= Beginning of Section =

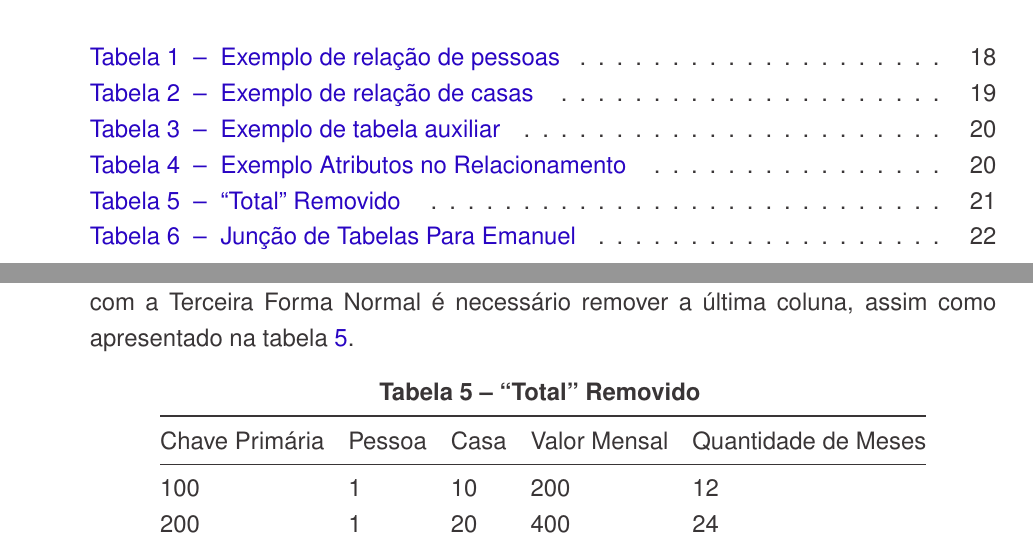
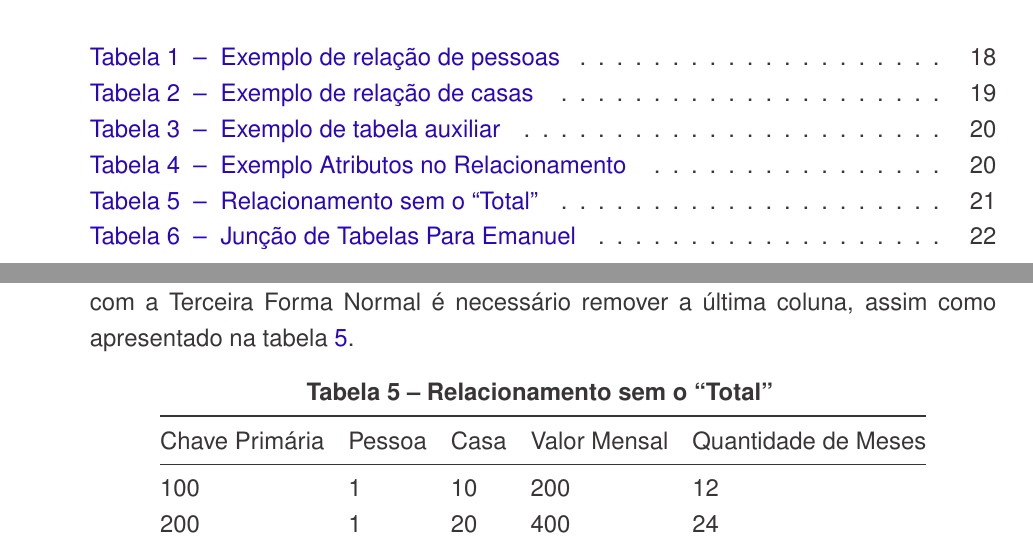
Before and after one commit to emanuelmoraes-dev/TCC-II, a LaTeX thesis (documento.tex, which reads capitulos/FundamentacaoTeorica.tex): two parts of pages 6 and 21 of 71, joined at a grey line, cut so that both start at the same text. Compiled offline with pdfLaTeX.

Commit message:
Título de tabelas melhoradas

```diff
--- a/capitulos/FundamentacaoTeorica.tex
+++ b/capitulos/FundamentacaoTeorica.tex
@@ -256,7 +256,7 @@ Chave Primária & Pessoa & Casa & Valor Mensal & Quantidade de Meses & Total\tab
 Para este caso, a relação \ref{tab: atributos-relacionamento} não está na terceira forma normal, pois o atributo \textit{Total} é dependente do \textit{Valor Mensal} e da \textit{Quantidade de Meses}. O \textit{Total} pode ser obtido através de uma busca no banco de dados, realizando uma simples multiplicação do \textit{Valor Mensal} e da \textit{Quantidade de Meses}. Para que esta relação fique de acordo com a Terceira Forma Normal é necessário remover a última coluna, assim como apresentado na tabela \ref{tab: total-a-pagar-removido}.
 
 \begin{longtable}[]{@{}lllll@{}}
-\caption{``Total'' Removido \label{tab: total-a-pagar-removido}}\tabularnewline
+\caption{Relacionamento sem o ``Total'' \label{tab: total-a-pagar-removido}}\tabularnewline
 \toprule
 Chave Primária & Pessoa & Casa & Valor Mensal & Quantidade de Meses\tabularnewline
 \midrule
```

= End of Section =
= Beginning of Section =

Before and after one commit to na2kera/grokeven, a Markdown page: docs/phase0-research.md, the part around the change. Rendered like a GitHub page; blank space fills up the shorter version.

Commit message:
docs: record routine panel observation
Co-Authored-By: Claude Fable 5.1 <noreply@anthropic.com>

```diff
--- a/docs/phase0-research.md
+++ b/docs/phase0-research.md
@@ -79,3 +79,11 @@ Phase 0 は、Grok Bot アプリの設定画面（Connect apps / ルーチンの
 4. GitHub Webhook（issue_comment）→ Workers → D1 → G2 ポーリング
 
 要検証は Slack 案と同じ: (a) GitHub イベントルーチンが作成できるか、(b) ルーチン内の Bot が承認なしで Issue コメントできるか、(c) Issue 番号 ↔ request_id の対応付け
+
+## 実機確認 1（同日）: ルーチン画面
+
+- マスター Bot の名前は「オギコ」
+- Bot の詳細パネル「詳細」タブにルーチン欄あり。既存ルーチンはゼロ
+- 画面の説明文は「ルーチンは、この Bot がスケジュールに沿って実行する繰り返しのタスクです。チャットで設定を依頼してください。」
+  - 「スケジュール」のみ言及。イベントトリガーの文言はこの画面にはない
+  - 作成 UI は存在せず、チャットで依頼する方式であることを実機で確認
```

= End of Section =
= Beginning of Section =

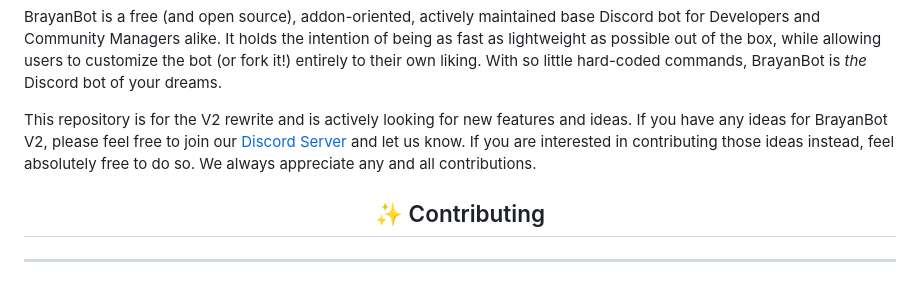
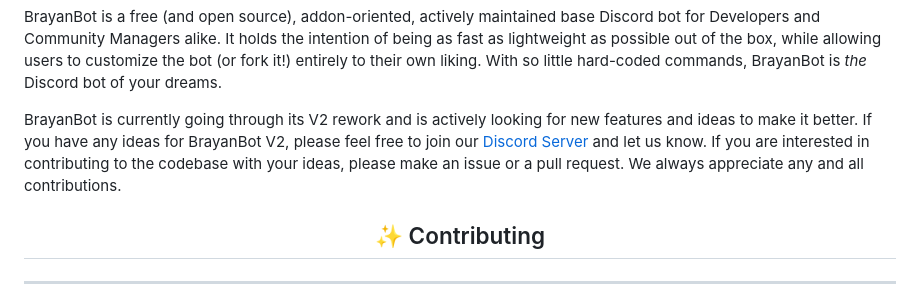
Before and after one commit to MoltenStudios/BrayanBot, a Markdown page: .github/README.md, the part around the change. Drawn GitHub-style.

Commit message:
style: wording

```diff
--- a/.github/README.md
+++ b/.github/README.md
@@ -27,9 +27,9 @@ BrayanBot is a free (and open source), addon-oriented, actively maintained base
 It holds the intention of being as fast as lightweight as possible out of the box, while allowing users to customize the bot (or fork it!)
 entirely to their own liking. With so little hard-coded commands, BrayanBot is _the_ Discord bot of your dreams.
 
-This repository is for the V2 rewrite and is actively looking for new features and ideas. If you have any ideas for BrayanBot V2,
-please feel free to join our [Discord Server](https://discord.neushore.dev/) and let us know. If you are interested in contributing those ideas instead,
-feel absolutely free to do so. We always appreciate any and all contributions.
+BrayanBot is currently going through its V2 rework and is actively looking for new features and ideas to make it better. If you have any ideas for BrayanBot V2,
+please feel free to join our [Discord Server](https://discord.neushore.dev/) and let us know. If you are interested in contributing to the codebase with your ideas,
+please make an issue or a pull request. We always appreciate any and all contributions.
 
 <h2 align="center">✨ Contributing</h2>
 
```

= End of Section =

Exercise prompt:
Return from the data every line that holds "tabularnewline".

Task result:
-\caption{``Total'' Removido \label{tab: total-a-pagar-removido}}\tabularnewline
+\caption{Relacionamento sem o ``Total'' \label{tab: total-a-pagar-removido}}\tabularnewline
 Chave Primária & Pessoa & Casa & Valor Mensal & Quantidade de Meses\tabularnewline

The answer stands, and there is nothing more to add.